TASK PROMPT: Could you copy exactly the lines from the start of the records through the one containing "continued writing chapter 2", both included, and leave out the pictures?

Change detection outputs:

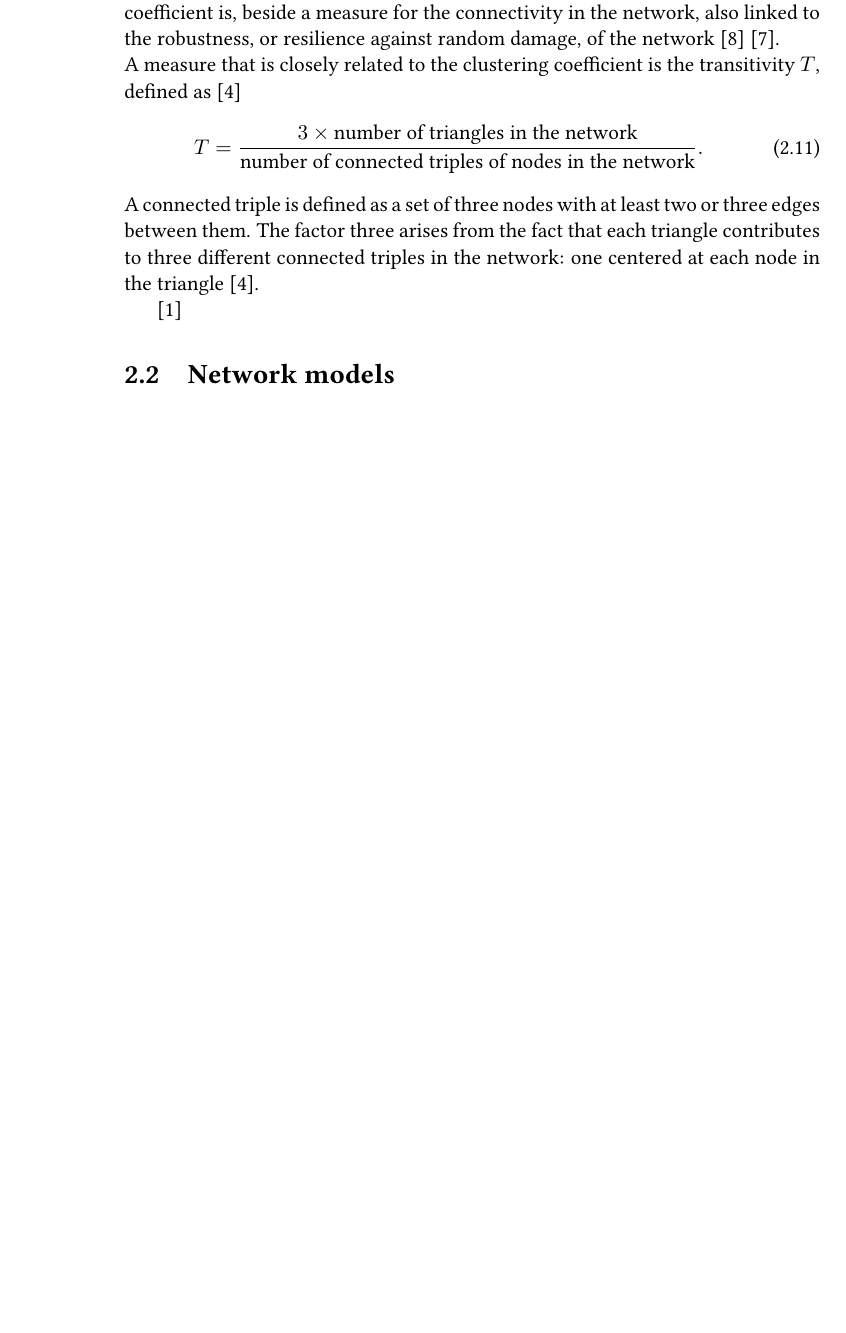
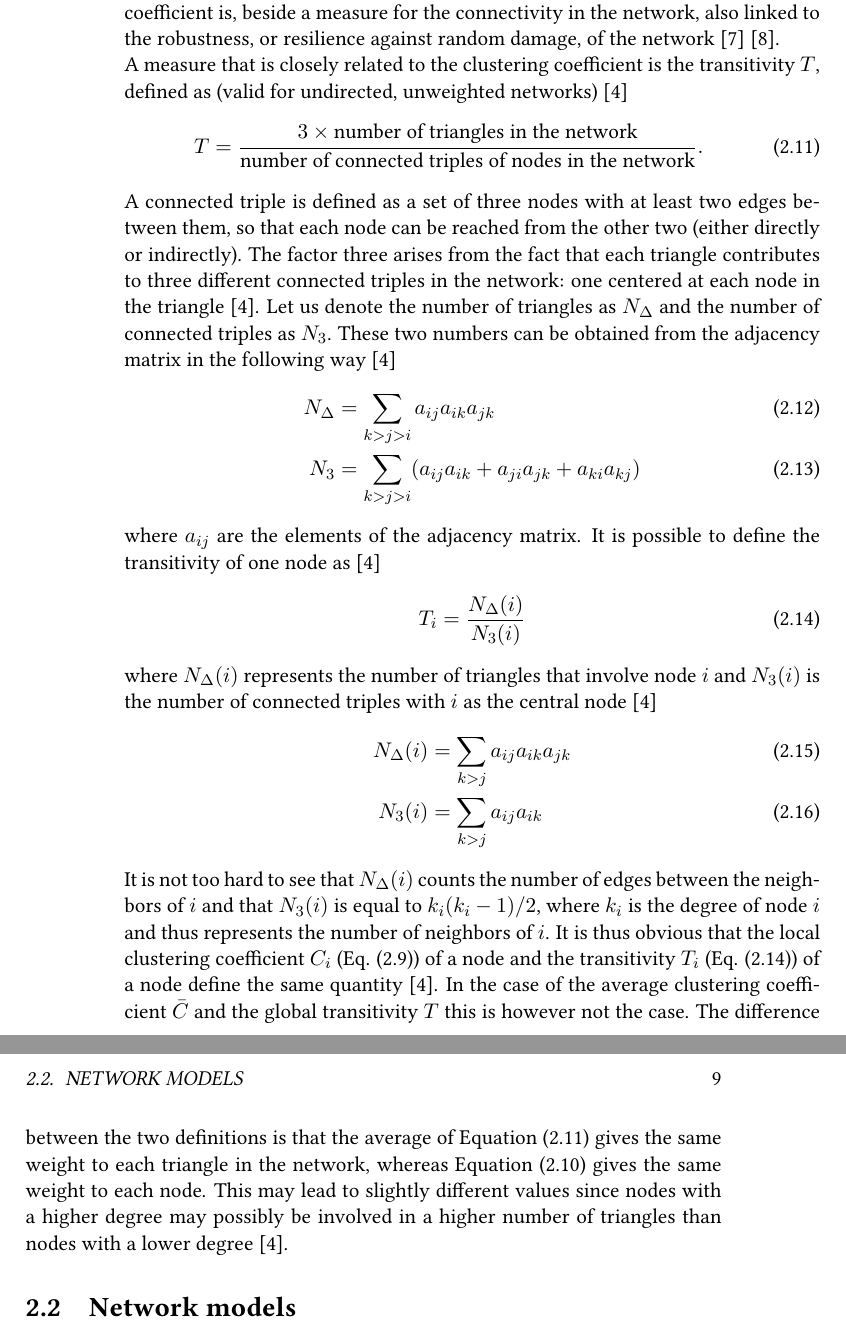
Before and after one commit to nbotte/Thesis_text, a LaTeX thesis (draft.tex): part of page 8 of 11 before the commit and two parts of pages 8 and 9 of 13 after it, the two joined at a grey line, cut so that both start at the same text, the shorter picture padded with empty space. Compiled offline with pdfLaTeX.

Commit message:
continued writing chapter 2

```diff
--- a/draft.tex
+++ b/draft.tex
@@ -147,14 +147,26 @@ The average clustering coefficient is then given as the average of the local clu
 	\bar{C} = \frac{1}{N}\sum_{i = 1}^N C_i
 \end{equation}
-where $N$ denotes, once again, the number of nodes in the network. The clustering coefficient is, beside a measure for the connectivity in the network, also linked to the robustness, or resilience against random damage,  of the network \cite{Li2017} \cite{Iyer2013}. \\
-A measure that is closely related to the clustering coefficient is the transitivity $T$, defined as \cite{F.Costa2007}
-\begin{equation}
+where $N$ denotes, once again, the number of nodes in the network. The clustering coefficient is, beside a measure for the connectivity in the network, also linked to the robustness, or resilience against random damage,  of the network \cite{Iyer2013} \cite{Li2017}. \\
+A measure that is closely related to the clustering coefficient is the transitivity $T$, defined as (valid for undirected, unweighted networks) \cite{F.Costa2007}
+\begin{equation}\label{globalTrans}
 	T = \frac{3 \times \text{number of triangles in the network}}{\text{number of connected triples of nodes in the network}}.
 \end{equation}
-A connected triple is defined as a set of three nodes with at least two or three edges between them. The factor three arises from the fact that each triangle contributes to three different connected triples in the network: one centered at each node in the triangle \cite{F.Costa2007}.
-% talk about difference transitivity and clustering + read https://arxiv.org/pdf/cond-mat/0505185.pdf
+A connected triple is defined as a set of three nodes with at least two edges between them, so that each node can be reached from the other two (either directly or indirectly). The factor three arises from the fact that each triangle contributes to three different connected triples in the network: one centered at each node in the triangle \cite{F.Costa2007}. Let us denote the number of triangles as $N_{\Delta}$ and the number of connected triples as $N_3$. These two numbers can be obtained from the adjacency matrix in the following way \cite{F.Costa2007}
+\begin{align}
+	N_{\Delta} &= \sum_{k > j > i} a_{ij}a_{ik}a_{jk} \\
+	N_3 &= \sum_{k > j > i} (a_{ij}a_{ik} + a_{ji}a_{jk} + a_{ki}a_{kj})
+\end{align}
+where $a_{ij}$ are the elements of the adjacency matrix. It is possible to define the transitivity of one node as \cite{F.Costa2007}
+\begin{equation}\label{trans}
+	T_i = \frac{N_{\Delta}(i)}{N_3(i)}
+\end{equation}
+where $N_{\Delta}(i)$ represents the number of triangles that involve node $i$ and $N_3(i)$ is the number of connected triples with $i$ as the central node \cite{F.Costa2007}
+\begin{align}
+	N_{\Delta}(i) &= \sum_{k > j} a_{ij}a_{ik}a_{jk} \\
+	N_3(i) &= \sum_{k > j} a_{ij}a_{ik}
+\end{align}
+It is not too hard to see that $N_{\Delta}(i)$ counts the number of edges between the neighbors of $i$ and that $N_3(i)$ is equal to $k_i(k_i-1)/2$, where $k_i$ is the degree of node $i$ and thus represents the number of neighbors of $i$. It is thus obvious that the local clustering coefficient $C_i$ (Eq. (\ref{clus})) of a node and the transitivity $T_i$ (Eq. (\ref{trans})) of a node define the same quantity \cite{F.Costa2007}. In the case of the average clustering coefficient $\bar{C}$ and the global transitivity $T$ this is however not the case. The difference between the two definitions is that the average of Equation (\ref{globalTrans}) gives the same weight to each triangle in the network, whereas Equation (\ref{avClus}) gives the same weight to each node. This may lead to slightly different values since nodes with a higher degree may possibly be involved in a higher number of triangles than nodes with a lower degree \cite{F.Costa2007}.
 
-\cite{Albert2002} % not used yet, explains statistical mechanics in complex networks
 
 % talk about what is a graph, talk about degree distribution, clustereing, average path length, etc (in different subsections), maybe things like assortativity, page rank,...
 % explain small-world (milgram), high clustering, power-law
```
Also changed, not shown: draft.pdf, draft.tex (33 more changed lines), 3 other files.
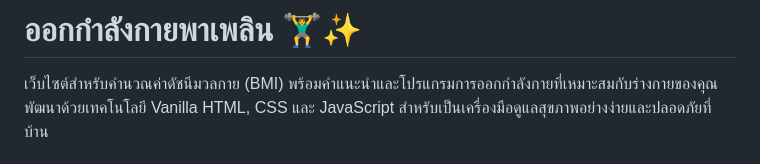
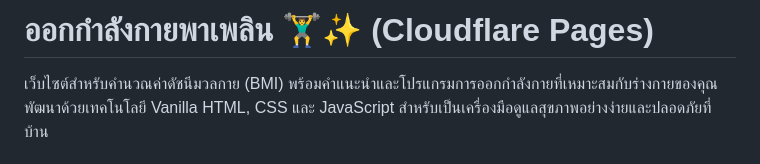
Before and after one commit to PhumiratPMTJ/website, a Markdown page: README.md, the part around the change. Drawn GitHub-style.

```diff
--- a/README.md
+++ b/README.md
@@ -1,4 +1,4 @@
-# ออกกำลังกายพาเพลิน 🏋️‍♂️✨
+# ออกกำลังกายพาเพลิน 🏋️‍♂️✨ (Cloudflare Pages)
 
 เว็บไซต์สำหรับคำนวณค่าดัชนีมวลกาย (BMI) พร้อมคำแนะนำและโปรแกรมการออกกำลังกายที่เหมาะสมกับร่างกายของคุณ พัฒนาด้วยเทคโนโลยี Vanilla HTML, CSS และ JavaScript สำหรับเป็นเครื่องมือดูแลสุขภาพอย่างง่ายและปลอดภัยที่บ้าน
 
```
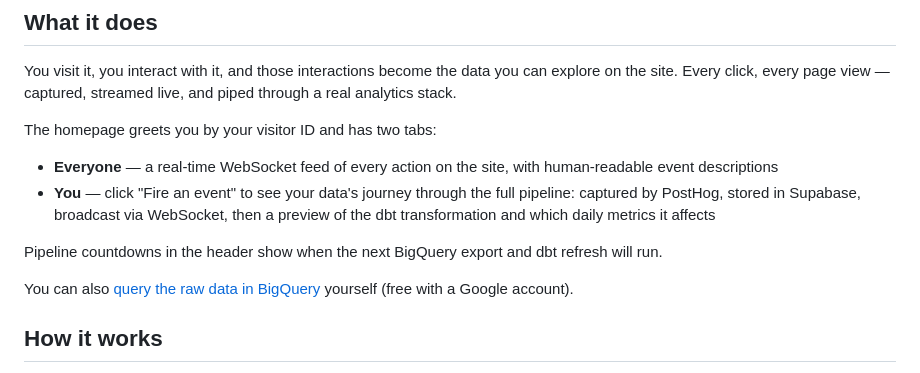
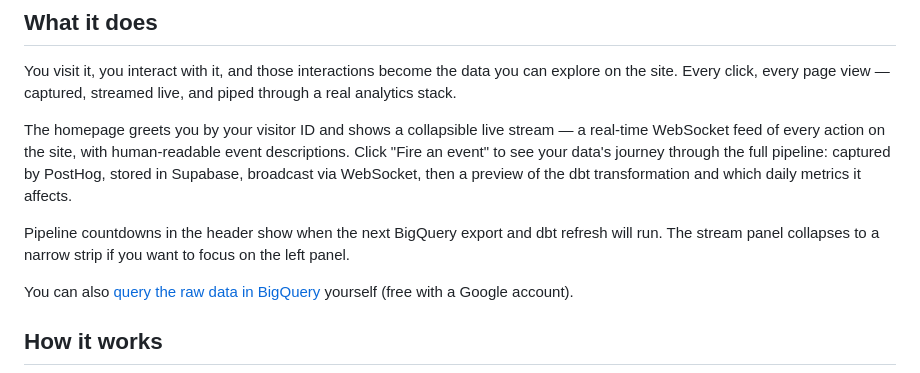
Before and after one commit to amatlin/reflection, a Markdown page: README.md, the part around the change. Rendered like a GitHub page.

Commit message:
Update docs for tab removal and collapsible stream
Co-Authored-By: Claude Opus 4.6 <noreply@anthropic.com>

```diff
--- a/README.md
+++ b/README.md
@@ -8,11 +8,9 @@ A website whose sole purpose is to analyze itself.
 
 You visit it, you interact with it, and those interactions become the data you can explore on the site. Every click, every page view — captured, streamed live, and piped through a real analytics stack.
 
-The homepage greets you by your visitor ID and has two tabs:
-- **Everyone** — a real-time WebSocket feed of every action on the site, with human-readable event descriptions
-- **You** — click "Fire an event" to see your data's journey through the full pipeline: captured by PostHog, stored in Supabase, broadcast via WebSocket, then a preview of the dbt transformation and which daily metrics it affects
+The homepage greets you by your visitor ID and shows a collapsible live stream — a real-time WebSocket feed of every action on the site, with human-readable event descriptions. Click "Fire an event" to see your data's journey through the full pipeline: captured by PostHog, stored in Supabase, broadcast via WebSocket, then a preview of the dbt transformation and which daily metrics it affects.
 
-Pipeline countdowns in the header show when the next BigQuery export and dbt refresh will run.
+Pipeline countdowns in the header show when the next BigQuery export and dbt refresh will run. The stream panel collapses to a narrow strip if you want to focus on the left panel.
 
 You can also [query the raw data in BigQuery](https://console.cloud.google.com/bigquery?project=reflection-data&d=reflection&p=reflection-data&page=dataset) yourself (free with a Google account).
 
```
Also changed, not shown: LAB_NOTEBOOK.md (+15 -0 lines), plan.md (+1 -1 lines).
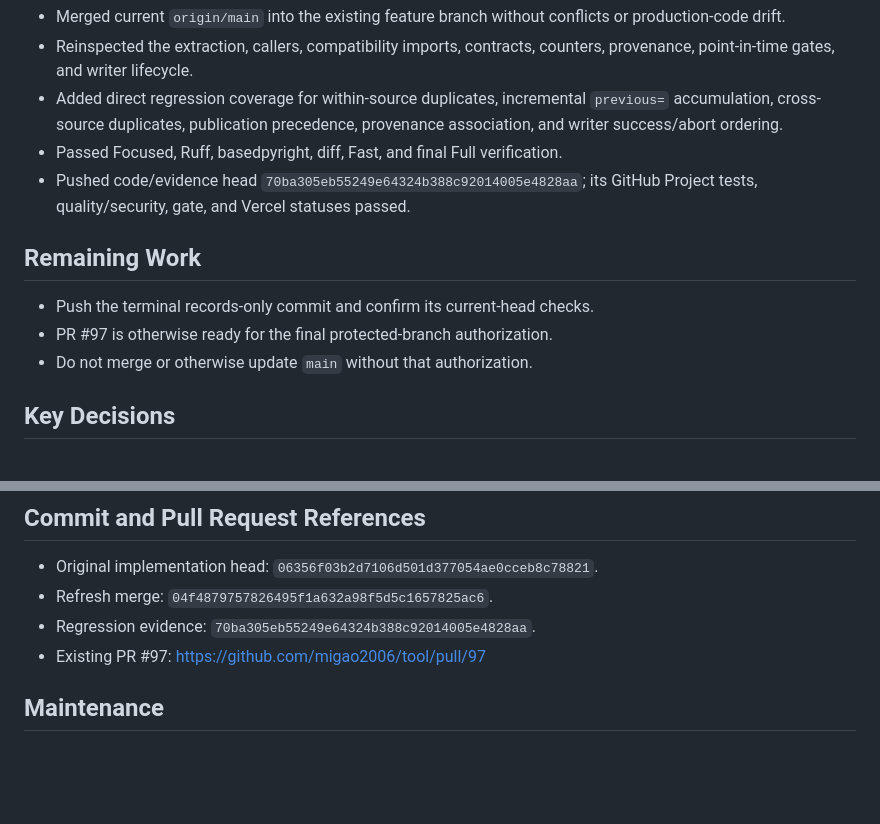
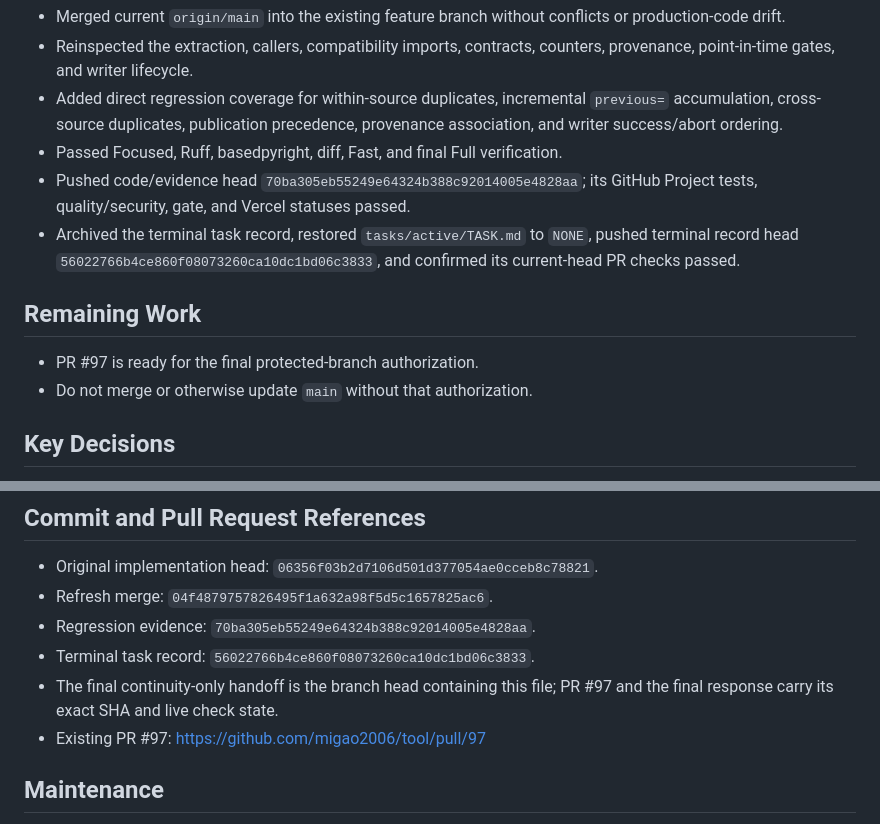
Before and after one commit to migao2006/tool, a Markdown page: .codex/CONTINUITY.md, 2 parts joined by grey strips. GitHub-like rendering; blank space fills up the shorter version.

Commit message:
docs(continuity): hand off PR 97 merge readiness

```diff
--- a/.codex/CONTINUITY.md
+++ b/.codex/CONTINUITY.md
@@ -31,11 +31,13 @@ and must not replace `tasks/active/TASK.md` or completed reports.
 - Passed Focused, Ruff, basedpyright, diff, Fast, and final Full verification.
 - Pushed code/evidence head `70ba305eb55249e64324b388c92014005e4828aa`;
   its GitHub Project tests, quality/security, gate, and Vercel statuses passed.
+- Archived the terminal task record, restored `tasks/active/TASK.md` to `NONE`,
+  pushed terminal record head `56022766b4ce860f08073260ca10dc1bd06c3833`,
+  and confirmed its current-head PR checks passed.
 
 ## Remaining Work
 
-- Push the terminal records-only commit and confirm its current-head checks.
-- PR #97 is otherwise ready for the final protected-branch authorization.
+- PR #97 is ready for the final protected-branch authorization.
 - Do not merge or otherwise update `main` without that authorization.
 
 ## Key Decisions
@@ -71,6 +73,10 @@ and must not replace `tasks/active/TASK.md` or completed reports.
   `04f4879757826495f1a632a98f5d5c1657825ac6`.
 - Regression evidence:
   `70ba305eb55249e64324b388c92014005e4828aa`.
+- Terminal task record:
+  `56022766b4ce860f08073260ca10dc1bd06c3833`.
+- The final continuity-only handoff is the branch head containing this file;
+  PR #97 and the final response carry its exact SHA and live check state.
 - Existing PR #97: https://github.com/migao2006/tool/pull/97
 
 ## Maintenance
```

ANSWER TO THIS TASK:
Before and after one commit to nbotte/Thesis_text, a LaTeX thesis (draft.tex): part of page 8 of 11 before the commit and two parts of pages 8 and 9 of 13 after it, the two joined at a grey line, cut so that both start at the same text, the shorter picture padded with empty space. Compiled offline with pdfLaTeX.

Commit message:
continued writing chapter 2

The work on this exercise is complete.